The Florida Keys Mosquito Control District and Oxitec Ltd. have have initiated the second phase of a pilot project using genetically modified male mosquitos to help control Aedes aegypti mosquitos.
Some basic facts:
Aedes aegypti mosquitos are non-native to the United States. They are a nuisance and have the potential to spread vector illnesses including chikungunya, dengue fever, Zika and yellow fever.
The current methods of mosquito control in the Florida Keys utilize integrated pest management, which is a combination of source reduction coupled with aerial and ground spraying of various insecticide and larvicide products. However, over time some of these products are becoming less effective at controlling Aedes aegypti mosquitoes.
With that in mind, FKMCD is actively seeking new tools and technologies that can effectively reduce mosquito populations, specifically Aedes aegypti, now and into the future.

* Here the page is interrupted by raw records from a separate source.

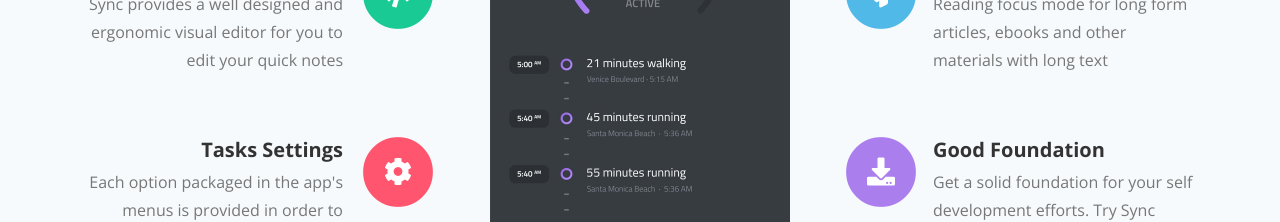
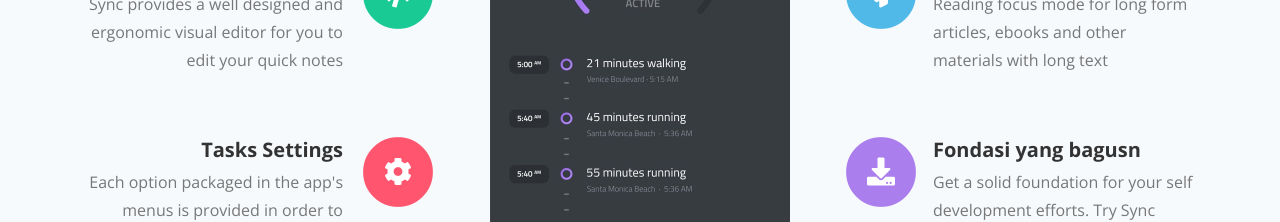
Before and after one commit to dzaasls/project-4, a plain HTML site: page web/index.html in a window 1280 px wide. Shown: the part 3620-3842 px from the top of the page. Drawn offline with nearby package versions, Linux system fonts and the light colour scheme.

Commit message:
fourth commit

```diff
--- a/web/index.html
+++ b/web/index.html
@@ -447,7 +447,7 @@
                                 <i class="fas fa-download fa-stack-1x"></i>
                             </span>
                             <div class="media-body">
-                                <h4>Good Foundation</h4>
+                                <h4>Fondasi yang bagusn</h4>
                                 <p>Get a solid foundation for your self development efforts. Try Sync mobile app for devices</p>
                             </div>
                         </li>
```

Oxitec-bred mosquitos are intended to be one of these tools with the potential to thwart the vectors of mosquito-borne diseases while helping neutralize insecticide resistance.
How does the program work?
The project received regulatory approval from the U.S. Environmental Protection Agency with review by the U.S. Centers for Disease Control and Prevention and the authorization of eight State of Florida entities including the Department of Health, according to project officials.
FKMCD is collaborating with Oxitec, a biotech company, on the pilot project to control Aedes aegypti mosquitos in a sustainable, environmentally responsible and potentially more cost-effective way. Oxitec scientists have engineered a strain of the male Aedes aegypti mosquito that targets itself to help control the species.
Oxitec releases male mosquitos because males cannot bite or spread disease. Those genetically modified male mosquitos are released to do all the hard work of finding invasive, unmodified females to mate with. Only the male subsequent offspring survive, resulting in reduced local populations of Aedes aegypti after successive releases, according to Oxitec.
When and where will it start?
The Oxitec program for a Keys-based pilot project received approval from the U.S. Environmental Protection Agency and Florida Department of Agriculture and Consumer Services among others.
In stage one of the project, also called "Project A," which launched at the end of April, release boxes were originally placed in six locations: two on Cudjoe Key, one on Ramrod Key and three in Marathon (Vaca Key only). Throughout all release locations, about 12,000 Oxitec male mosquitoes were expected to hatch and emerge each week for approximately 12 weeks.
The project timeline incurred brief interruptions due to tropical storm Elsa and Fred passing over the Keys in early July and August.
In an Aug. 19, press release update, Project A now comprises one box on Big Coppitt and two on Vaca Key, according to Oxitec-FKMCD project managers.
In phase two of the project, also referred to as "Project B," placement areas include one box in each: Vaca Key, Little Torch Key and Big Coppitt. Throughout all release locations, mosquitoes are expected to emerge each week for approximately 16 weeks.
What is the potential for success of the program?
In the Cayman Islands, Mexico and Brazil, where the technology has been used successfully, the local Aedes aegypti mosquito population was reduced by up to 95 percent, according to Oxitec. Other sites’ results have not been as positive.
Will Oxitec mosquitoes harm birds, bees, bats, fish, turtles or other wildlife?
Officials said the EPA and various Florida state agencies have confirmed Oxitec’s research to indicate no adverse effects. The male mosquitos present no risk to human health, and no risk to the environment, including endangered or threatened species or their critical habitats, according to Oxitec.
Oxitec and FKMCD claim the technology is self-limiting, so once released, mosquitoes and their offspring die; they do not remain in the environment for an extended period, Oxitec officials said, adding that the suppression effect is specifically targeted to this single species of mosquito, leaving non-target species such as bees and butterflies unharmed. Passionate opponents of genetic modification do not agree and believe there is a risk to other species, though that has not been confirmed.
Oxitec and FKMCD are to evaluate release rates and demonstrate effectiveness of the modified mosquitos in small areas. Both Oxitec and FKMCD said that releases can be stopped at any time, and once they are, officials claim that the modified mosquitos will soon die off and no longer have an effect on other mosquitos or the environment.
- 1-888-308-1859, weekdays 9 a.m. to 5 p.m., or contact FKMCD at 305-292-7190
- FKMCD – Oxitec Mosquito Project
Oxitec officials say that non-biting male mosquitoes will emerge from the boxes to mate with the local biting female mosquitoes.
FKMCD and Oxitec officials say they have received regulatory approval from the U.S. Environmental Protection Agency, U.S. Centers for Disease Control and Prevention and seven State of Florida agencies including the Department of Health.